If you eat dinner, is it at noon or in the evening? Not long ago, a reader asked me if I refer to "dinner" as the noon meal or evening meal. I hesitated with my answer, because I'd never considered what I justify as dinner.
I had to think out loud about what I normally say when I speak of the noon meal and the evening meal. If it's noon, I usually say, "Get in here. It's time to eat lunch."
If it's evening, I tell everyone, "Hurry up. Supper's ready." Repeatedly. I do use the word "dinner," but attach it to other words. Most often I refer to the table — the dinner table — which means nothing in regard to the noon or evening meal, just that I want my family to come to the table while the food is still hot. It doesn't matter which meal or time of day we're eating, we consume them all at the dinner table.
I also use the word "dinner" to reference the mealtime bell. I'll ring the dinner bell when I have any meal on the dinner table if no one's around and it's time to eat. My family is pretty good at ignoring my voice anyway, but when they're somewhere on the premises not within earshot and don't respond to my voice hollering at them, I ring the dinner bell a lot to annoy them until they start showing up at the house so I'll stop.

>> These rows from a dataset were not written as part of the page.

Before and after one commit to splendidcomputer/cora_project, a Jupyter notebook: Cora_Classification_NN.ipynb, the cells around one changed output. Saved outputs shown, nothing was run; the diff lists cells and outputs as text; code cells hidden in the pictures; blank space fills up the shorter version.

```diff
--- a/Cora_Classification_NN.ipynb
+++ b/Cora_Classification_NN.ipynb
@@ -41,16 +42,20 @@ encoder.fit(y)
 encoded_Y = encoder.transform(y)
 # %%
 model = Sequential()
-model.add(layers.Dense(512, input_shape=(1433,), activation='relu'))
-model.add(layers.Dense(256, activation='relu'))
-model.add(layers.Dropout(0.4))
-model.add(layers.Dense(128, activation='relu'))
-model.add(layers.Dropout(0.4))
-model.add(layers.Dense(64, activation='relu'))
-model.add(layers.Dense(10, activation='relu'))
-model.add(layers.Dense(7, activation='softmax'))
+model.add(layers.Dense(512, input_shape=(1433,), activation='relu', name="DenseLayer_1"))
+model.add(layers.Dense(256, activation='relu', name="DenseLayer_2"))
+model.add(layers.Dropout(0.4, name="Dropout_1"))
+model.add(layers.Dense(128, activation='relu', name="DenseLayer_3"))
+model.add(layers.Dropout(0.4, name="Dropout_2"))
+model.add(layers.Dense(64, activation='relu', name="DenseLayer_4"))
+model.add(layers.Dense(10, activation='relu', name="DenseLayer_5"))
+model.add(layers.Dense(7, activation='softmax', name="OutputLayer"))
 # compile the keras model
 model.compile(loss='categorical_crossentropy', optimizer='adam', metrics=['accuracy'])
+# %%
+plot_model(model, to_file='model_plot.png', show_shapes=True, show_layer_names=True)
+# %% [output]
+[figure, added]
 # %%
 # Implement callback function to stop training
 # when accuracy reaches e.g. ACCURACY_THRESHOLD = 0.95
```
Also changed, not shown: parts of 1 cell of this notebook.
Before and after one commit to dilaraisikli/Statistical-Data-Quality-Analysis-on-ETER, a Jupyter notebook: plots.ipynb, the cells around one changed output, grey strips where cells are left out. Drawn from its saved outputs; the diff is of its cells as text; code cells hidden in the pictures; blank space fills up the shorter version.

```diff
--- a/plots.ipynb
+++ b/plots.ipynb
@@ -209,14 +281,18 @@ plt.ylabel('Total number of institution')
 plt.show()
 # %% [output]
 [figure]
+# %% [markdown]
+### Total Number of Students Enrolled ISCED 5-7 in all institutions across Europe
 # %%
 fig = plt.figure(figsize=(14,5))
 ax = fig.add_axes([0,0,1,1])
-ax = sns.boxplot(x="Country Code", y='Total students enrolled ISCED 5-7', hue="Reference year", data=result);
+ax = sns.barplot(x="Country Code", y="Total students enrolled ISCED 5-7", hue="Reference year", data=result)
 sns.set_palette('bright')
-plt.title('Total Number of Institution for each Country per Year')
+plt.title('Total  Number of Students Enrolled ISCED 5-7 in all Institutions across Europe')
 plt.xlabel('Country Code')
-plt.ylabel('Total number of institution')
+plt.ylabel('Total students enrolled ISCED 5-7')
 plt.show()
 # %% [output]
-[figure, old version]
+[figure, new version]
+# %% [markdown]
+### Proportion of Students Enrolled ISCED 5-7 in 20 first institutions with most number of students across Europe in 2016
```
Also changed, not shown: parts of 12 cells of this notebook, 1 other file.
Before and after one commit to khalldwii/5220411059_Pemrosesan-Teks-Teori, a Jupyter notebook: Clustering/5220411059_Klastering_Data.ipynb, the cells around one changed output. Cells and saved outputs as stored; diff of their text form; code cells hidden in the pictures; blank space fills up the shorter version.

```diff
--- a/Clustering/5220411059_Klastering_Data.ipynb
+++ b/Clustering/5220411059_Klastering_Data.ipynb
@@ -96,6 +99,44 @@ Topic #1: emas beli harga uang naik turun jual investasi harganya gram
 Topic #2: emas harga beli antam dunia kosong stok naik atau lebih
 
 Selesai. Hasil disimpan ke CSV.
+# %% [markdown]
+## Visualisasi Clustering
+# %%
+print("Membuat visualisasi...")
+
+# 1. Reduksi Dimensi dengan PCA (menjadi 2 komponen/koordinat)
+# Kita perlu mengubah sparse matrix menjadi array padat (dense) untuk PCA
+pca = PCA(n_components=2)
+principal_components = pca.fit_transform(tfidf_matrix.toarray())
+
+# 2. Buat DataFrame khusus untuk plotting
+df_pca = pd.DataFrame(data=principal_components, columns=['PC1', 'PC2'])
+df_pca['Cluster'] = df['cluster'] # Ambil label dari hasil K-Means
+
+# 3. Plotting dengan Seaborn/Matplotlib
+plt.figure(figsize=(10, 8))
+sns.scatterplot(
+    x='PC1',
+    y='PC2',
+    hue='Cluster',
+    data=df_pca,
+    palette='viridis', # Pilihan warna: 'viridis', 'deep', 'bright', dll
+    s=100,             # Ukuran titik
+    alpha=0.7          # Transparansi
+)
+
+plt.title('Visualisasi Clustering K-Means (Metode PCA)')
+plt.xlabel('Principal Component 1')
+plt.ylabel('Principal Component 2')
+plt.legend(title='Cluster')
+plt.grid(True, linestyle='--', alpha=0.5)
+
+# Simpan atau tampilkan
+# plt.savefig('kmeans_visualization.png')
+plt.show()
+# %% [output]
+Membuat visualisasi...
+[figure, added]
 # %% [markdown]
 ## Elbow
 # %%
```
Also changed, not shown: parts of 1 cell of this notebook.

When I get ready to cook the last meal of the day, whether I call it supper or dinner is not nearly as important as figuring out what the heck am I going to fix that won't be another night of spaghetti, tacos or hamburgers. Oftentimes I'll say, "I'm not sure what I should fix for supper (or lunch)," as a way to generate suggestions from the family for supper in the evening or for lunch at noon.
Dinner is a meal that doesn't refer to anything that I've cooked. It's the kind of meal that is consumed elsewhere and I get a night off from cooking. Lunch and supper are home-cooked meals that are eaten at home. In our household, dinner is a stand-alone kind of meal. It's a fancy term we use for a meal that we consider a notch above supper and lunch and is not associated with eating at home. It's an evening eating activity that means we get to "go out" to consume food at a fancy restaurant or at the very least, one of our favorite restaurants and I didn't have to prepare it. When we "have dinner," it means we get to go out for it.
I've been in discussions about this issue in the past and overheard people arguing about what meal is considered dinner, and some speak adamantly that their use of the word "dinner" is the correct reference to either the noon meal or evening meal, depending on which meal side they take. In my opinion, referencing the dinner meal boils down to where you're from. I've always wondered if in South Dakota, the dinner word is an East River/West River difference.
Whether you call lunchtime dinner, suppertime dinner or both meals neither, it does not matter. They all mean the same thing to everyone wherever you're from: "It's time to eat."